*** Excerpted data ***
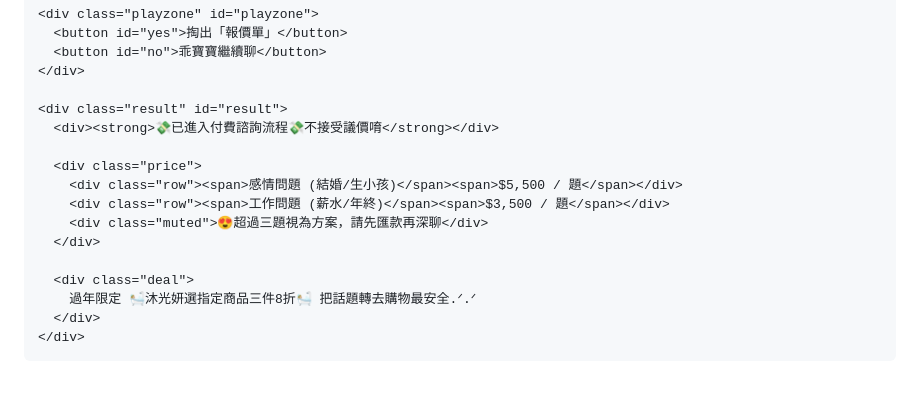
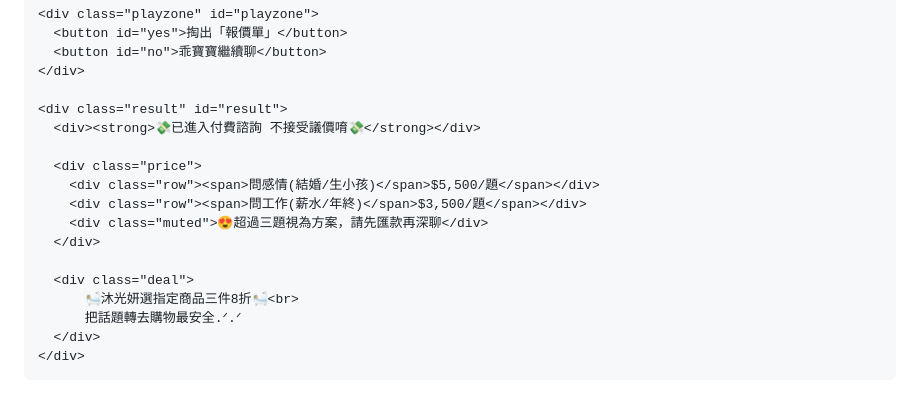
Before and after one commit to r777222999/2026vday, a Markdown page: README.md, the part around the change. Rendered like a GitHub page.

```diff
--- a/README.md
+++ b/README.md
@@ -168,16 +168,17 @@
     </div>
 
     <div class="result" id="result">
-      <div><strong>💸已進入付費諮詢流程💸不接受議價唷</strong></div>
+      <div><strong>💸已進入付費諮詢 不接受議價唷💸</strong></div>
 
       <div class="price">
-        <div class="row"><span>感情問題 (結婚/生小孩)</span><span>$5,500 / 題</span></div>
-        <div class="row"><span>工作問題 (薪水/年終)</span><span>$3,500 / 題</span></div>
+        <div class="row"><span>問感情(結婚/生小孩)</span>$5,500/題</span></div>
+        <div class="row"><span>問工作(薪水/年終)</span>$3,500/題</span></div>
         <div class="muted">😍超過三題視為方案，請先匯款再深聊</div>
       </div>
 
       <div class="deal">
-        過年限定 🛀🏼沐光妍選指定商品三件8折🛀🏼 把話題轉去購物最安全.ᐟ.ᐟ
+          🛀🏼沐光妍選指定商品三件8折🛀🏼<br>
+          把話題轉去購物最安全.ᐟ.ᐟ
       </div>
     </div>
   </div>
```
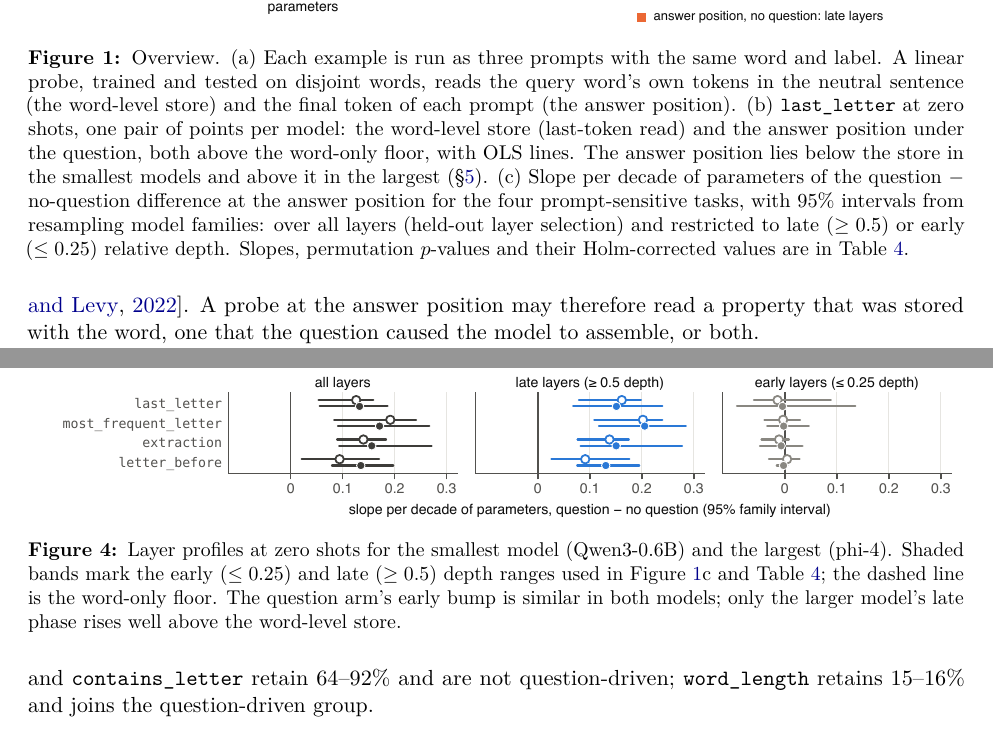
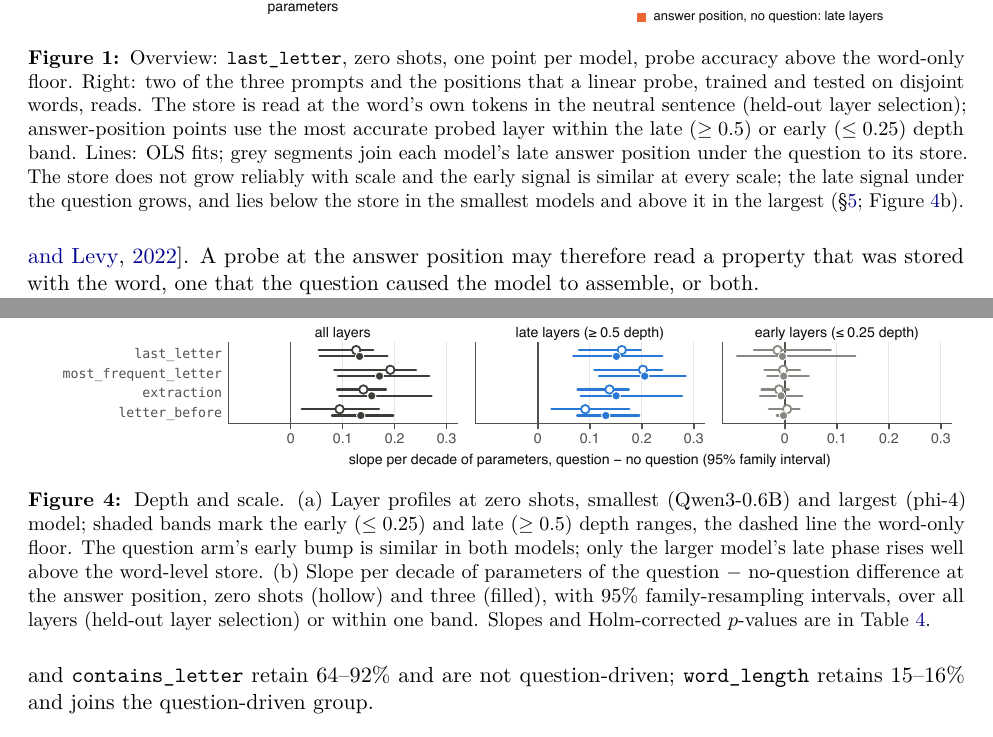
Before and after one commit to pratyush-acharya/char-store-probing, a LaTeX paper (paper/main.tex, which reads paper/sections/01_intro.tex, paper/sections/05_question.tex, paper/sections/D_tables.tex): two parts of pages 2 and 8 of 23, joined at a grey line, cut so that both start at the same text. Compiled offline with pdfLaTeX.

Commit message:
Update captions and figure references for the redesigned figures

```diff
--- a/paper/sections/01_intro.tex
+++ b/paper/sections/01_intro.tex
@@ -13,17 +13,15 @@ question caused the model to assemble, or both.
 \begin{figure}[t]
   \centering
   \includegraphics[width=\linewidth]{fig_overview.pdf}
-  \caption{Overview. (a)~Each example is run as three prompts with the same word and label. A
-    linear probe, trained and tested on disjoint words, reads the query word's own tokens in the
-    neutral sentence (the word-level store) and the final token of each prompt (the answer
-    position). (b)~\texttt{last\_letter} at zero shots, one pair of points per model: the word-level
-    store (last-token read) and the answer position under the question, both above the word-only
-    floor, with OLS lines. The answer position lies below the store in the smallest models and above
-    it in the largest (\S\ref{sec:question}). (c)~Slope per decade of parameters of the
-    question $-$ no-question difference at the answer position for the four prompt-sensitive
-    tasks, with 95\% intervals from resampling model families: over all layers (held-out layer
-    selection) and restricted to late ($\geq 0.5$) or early ($\leq 0.25$) relative depth. Slopes,
-    permutation $p$-values and their Holm-corrected values are in Table~\ref{tab:interaction}.}
+  \caption{Overview: \texttt{last\_letter}, zero shots, one point per model, probe accuracy above
+    the word-only floor. Right: two of the three prompts and the positions that a linear probe,
+    trained and tested on disjoint words, reads. The store is read at the word's own tokens in the
+    neutral sentence (held-out layer selection); answer-position points use the most accurate probed
+    layer within the late ($\geq 0.5$) or early ($\leq 0.25$) depth band. Lines: OLS fits; grey
+    segments join each model's late answer position under the question to its store. The store does
+    not grow reliably with scale and the early signal is similar at every scale; the late signal under
+    the question grows, and lies below the store in the smallest models and above it in the largest
+    (\S\ref{sec:question}; Figure~\ref{fig:twophase}b).}
   \label{fig:overview}
 \end{figure}
 
--- a/paper/sections/05_question.tex
+++ b/paper/sections/05_question.tex
@@ -40,11 +40,14 @@ act.
 \begin{figure}[tb]
   \centering
   \includegraphics[width=\linewidth]{fig2_two_phase_profiles.pdf}
-  \caption{Layer profiles at zero shots for the smallest model (Qwen3-0.6B) and the largest
-    (phi-4). Shaded bands mark the early ($\leq 0.25$) and late ($\geq 0.5$) depth ranges used in
-    Figure~\ref{fig:overview}c and Table~\ref{tab:interaction}; the dashed line is the word-only floor. The question arm's early
-    bump is similar in both models; only the larger model's late phase rises well above the
-    word-level store.}
+  \caption{Depth and scale. (a)~Layer profiles at zero shots, smallest (Qwen3-0.6B) and largest
+    (phi-4) model; shaded bands mark the early ($\leq 0.25$) and late ($\geq 0.5$) depth ranges, the
+    dashed line the word-only floor. The question arm's early bump is similar in both models; only
+    the larger model's late phase rises well above the word-level store. (b)~Slope per decade of
+    parameters of the question $-$ no-question difference at the answer position, zero shots
+    (hollow) and three (filled), with 95\% family-resampling intervals, over all layers (held-out
+    layer selection) or within one band. Slopes and Holm-corrected $p$-values are in
+    Table~\ref{tab:interaction}.}
   \label{fig:twophase}
 \end{figure}
 
@@ -83,3 +86,7 @@ are not question-driven; \texttt{word\_length} retains 15--16\% and joins the qu
   \centering
   \includegraphics[width=\linewidth]{fig_retained.pdf}
   \caption{Retained fraction of the question arm's signal when the question is deleted:
+    mean(no-question $-$ base) / mean(question $-$ base), at the answer position, for the neutral
+    carrier against the majority baseline and against the floor, and for the continuation carrier
+    against the floor, at zero shots (hollow) and three shots (filled). \texttt{letter\_before} has only the majority-based value, because its question
+    arm's mean is not above the floor. Values in Table~\ref{tab:retained}.}
--- a/paper/sections/D_tables.tex
+++ b/paper/sections/D_tables.tex
@@ -41,7 +41,7 @@ Exact values behind the figures in the main text, generated from the analysis ou
   \centering\footnotesize
   \setlength{\tabcolsep}{3.2pt}
   \resizebox{\textwidth}{!}{\input{tables/tab_interaction}}
-  \caption{Question$\times$scale interaction (Figure~\ref{fig:overview}c): slope per decade of
+  \caption{Question$\times$scale interaction (Figure~\ref{fig:twophase}b): slope per decade of
     parameters of (question arm $-$ neutral arm) at the answer position. ``All layers'' uses
     held-out layer selection; the permutation $p$ is followed by its Holm-adjusted value across the
     four tasks. ``Late'' and ``early'' restrict each arm to layers at relative depth $\geq 0.5$ or
```
Also changed, not shown: paper/sections/03_setup.tex (+1 -1 lines), paper/sections/04_store.tex (+5 -4 lines), paper/main.pdf, paper/sections/01_intro.tex (6 more changed lines), paper/sections/05_question.tex (10 more changed lines).
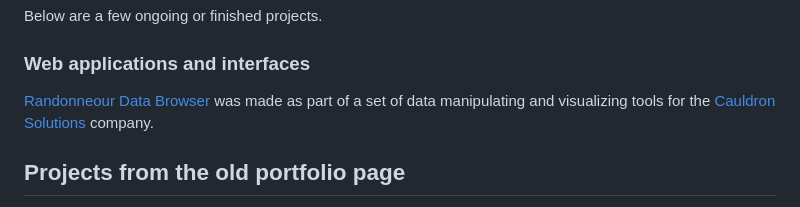
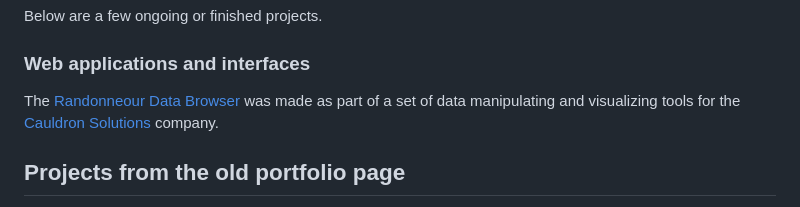
Before and after one commit to lilliputten/lilliputten-11ty-site, a Markdown page: src/projects/projects.md, the part around one of its changes. Drawn GitHub-style.

```diff
--- a/src/projects/projects.md
+++ b/src/projects/projects.md
@@ -26,7 +26,7 @@ Below are a few ongoing or finished projects.
 
 ### Web applications and interfaces
 
-[Randonneour Data Browser](2401-svelte-randonneur-app/) was made as part of a set of data manipulating and visualizing tools for the [Cauldron Solutions](https://www.cauldron.ch/) company.
+The [Randonneour Data Browser](2401-svelte-randonneur-app/) was made as part of a set of data manipulating and visualizing tools for the [Cauldron Solutions](https://www.cauldron.ch/) company.
 
 ## Projects from the old portfolio page
 
```
Also changed, not shown: other parts of src/projects/projects.md (+2 -2 lines), 1 other file.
***
● What to do
Write the data out again exactly, but without its images.

● Solution below
Before and after one commit to r777222999/2026vday, a Markdown page: README.md, the part around the change. Rendered like a GitHub page.

```diff
--- a/README.md
+++ b/README.md
@@ -168,16 +168,17 @@
     </div>
 
     <div class="result" id="result">
-      <div><strong>💸已進入付費諮詢流程💸不接受議價唷</strong></div>
+      <div><strong>💸已進入付費諮詢 不接受議價唷💸</strong></div>
 
       <div class="price">
-        <div class="row"><span>感情問題 (結婚/生小孩)</span><span>$5,500 / 題</span></div>
-        <div class="row"><span>工作問題 (薪水/年終)</span><span>$3,500 / 題</span></div>
+        <div class="row"><span>問感情(結婚/生小孩)</span>$5,500/題</span></div>
+        <div class="row"><span>問工作(薪水/年終)</span>$3,500/題</span></div>
         <div class="muted">😍超過三題視為方案，請先匯款再深聊</div>
       </div>
 
       <div class="deal">
-        過年限定 🛀🏼沐光妍選指定商品三件8折🛀🏼 把話題轉去購物最安全.ᐟ.ᐟ
+          🛀🏼沐光妍選指定商品三件8折🛀🏼<br>
+          把話題轉去購物最安全.ᐟ.ᐟ
       </div>
     </div>
   </div>
```
Before and after one commit to pratyush-acharya/char-store-probing, a LaTeX paper (paper/main.tex, which reads paper/sections/01_intro.tex, paper/sections/05_question.tex, paper/sections/D_tables.tex): two parts of pages 2 and 8 of 23, joined at a grey line, cut so that both start at the same text. Compiled offline with pdfLaTeX.

Commit message:
Update captions and figure references for the redesigned figures

```diff
--- a/paper/sections/01_intro.tex
+++ b/paper/sections/01_intro.tex
@@ -13,17 +13,15 @@ question caused the model to assemble, or both.
 \begin{figure}[t]
   \centering
   \includegraphics[width=\linewidth]{fig_overview.pdf}
-  \caption{Overview. (a)~Each example is run as three prompts with the same word and label. A
-    linear probe, trained and tested on disjoint words, reads the query word's own tokens in the
-    neutral sentence (the word-level store) and the final token of each prompt (the answer
-    position). (b)~\texttt{last\_letter} at zero shots, one pair of points per model: the word-level
-    store (last-token read) and the answer position under the question, both above the word-only
-    floor, with OLS lines. The answer position lies below the store in the smallest models and above
-    it in the largest (\S\ref{sec:question}). (c)~Slope per decade of parameters of the
-    question $-$ no-question difference at the answer position for the four prompt-sensitive
-    tasks, with 95\% intervals from resampling model families: over all layers (held-out layer
-    selection) and restricted to late ($\geq 0.5$) or early ($\leq 0.25$) relative depth. Slopes,
-    permutation $p$-values and their Holm-corrected values are in Table~\ref{tab:interaction}.}
+  \caption{Overview: \texttt{last\_letter}, zero shots, one point per model, probe accuracy above
+    the word-only floor. Right: two of the three prompts and the positions that a linear probe,
+    trained and tested on disjoint words, reads. The store is read at the word's own tokens in the
+    neutral sentence (held-out layer selection); answer-position points use the most accurate probed
+    layer within the late ($\geq 0.5$) or early ($\leq 0.25$) depth band. Lines: OLS fits; grey
+    segments join each model's late answer position under the question to its store. The store does
+    not grow reliably with scale and the early signal is similar at every scale; the late signal under
+    the question grows, and lies below the store in the smallest models and above it in the largest
+    (\S\ref{sec:question}; Figure~\ref{fig:twophase}b).}
   \label{fig:overview}
 \end{figure}
 
--- a/paper/sections/05_question.tex
+++ b/paper/sections/05_question.tex
@@ -40,11 +40,14 @@ act.
 \begin{figure}[tb]
   \centering
   \includegraphics[width=\linewidth]{fig2_two_phase_profiles.pdf}
-  \caption{Layer profiles at zero shots for the smallest model (Qwen3-0.6B) and the largest
-    (phi-4). Shaded bands mark the early ($\leq 0.25$) and late ($\geq 0.5$) depth ranges used in
-    Figure~\ref{fig:overview}c and Table~\ref{tab:interaction}; the dashed line is the word-only floor. The question arm's early
-    bump is similar in both models; only the larger model's late phase rises well above the
-    word-level store.}
+  \caption{Depth and scale. (a)~Layer profiles at zero shots, smallest (Qwen3-0.6B) and largest
+    (phi-4) model; shaded bands mark the early ($\leq 0.25$) and late ($\geq 0.5$) depth ranges, the
+    dashed line the word-only floor. The question arm's early bump is similar in both models; only
+    the larger model's late phase rises well above the word-level store. (b)~Slope per decade of
+    parameters of the question $-$ no-question difference at the answer position, zero shots
+    (hollow) and three (filled), with 95\% family-resampling intervals, over all layers (held-out
+    layer selection) or within one band. Slopes and Holm-corrected $p$-values are in
+    Table~\ref{tab:interaction}.}
   \label{fig:twophase}
 \end{figure}
 
@@ -83,3 +86,7 @@ are not question-driven; \texttt{word\_length} retains 15--16\% and joins the qu
   \centering
   \includegraphics[width=\linewidth]{fig_retained.pdf}
   \caption{Retained fraction of the question arm's signal when the question is deleted:
+    mean(no-question $-$ base) / mean(question $-$ base), at the answer position, for the neutral
+    carrier against the majority baseline and against the floor, and for the continuation carrier
+    against the floor, at zero shots (hollow) and three shots (filled). \texttt{letter\_before} has only the majority-based value, because its question
+    arm's mean is not above the floor. Values in Table~\ref{tab:retained}.}
--- a/paper/sections/D_tables.tex
+++ b/paper/sections/D_tables.tex
@@ -41,7 +41,7 @@ Exact values behind the figures in the main text, generated from the analysis ou
   \centering\footnotesize
   \setlength{\tabcolsep}{3.2pt}
   \resizebox{\textwidth}{!}{\input{tables/tab_interaction}}
-  \caption{Question$\times$scale interaction (Figure~\ref{fig:overview}c): slope per decade of
+  \caption{Question$\times$scale interaction (Figure~\ref{fig:twophase}b): slope per decade of
     parameters of (question arm $-$ neutral arm) at the answer position. ``All layers'' uses
     held-out layer selection; the permutation $p$ is followed by its Holm-adjusted value across the
     four tasks. ``Late'' and ``early'' restrict each arm to layers at relative depth $\geq 0.5$ or
```
Also changed, not shown: paper/sections/03_setup.tex (+1 -1 lines), paper/sections/04_store.tex (+5 -4 lines), paper/main.pdf, paper/sections/01_intro.tex (6 more changed lines), paper/sections/05_question.tex (10 more changed lines).
Before and after one commit to lilliputten/lilliputten-11ty-site, a Markdown page: src/projects/projects.md, the part around one of its changes. Drawn GitHub-style.

```diff
--- a/src/projects/projects.md
+++ b/src/projects/projects.md
@@ -26,7 +26,7 @@ Below are a few ongoing or finished projects.
 
 ### Web applications and interfaces
 
-[Randonneour Data Browser](2401-svelte-randonneur-app/) was made as part of a set of data manipulating and visualizing tools for the [Cauldron Solutions](https://www.cauldron.ch/) company.
+The [Randonneour Data Browser](2401-svelte-randonneur-app/) was made as part of a set of data manipulating and visualizing tools for the [Cauldron Solutions](https://www.cauldron.ch/) company.
 
 ## Projects from the old portfolio page
 
```
Also changed, not shown: other parts of src/projects/projects.md (+2 -2 lines), 1 other file.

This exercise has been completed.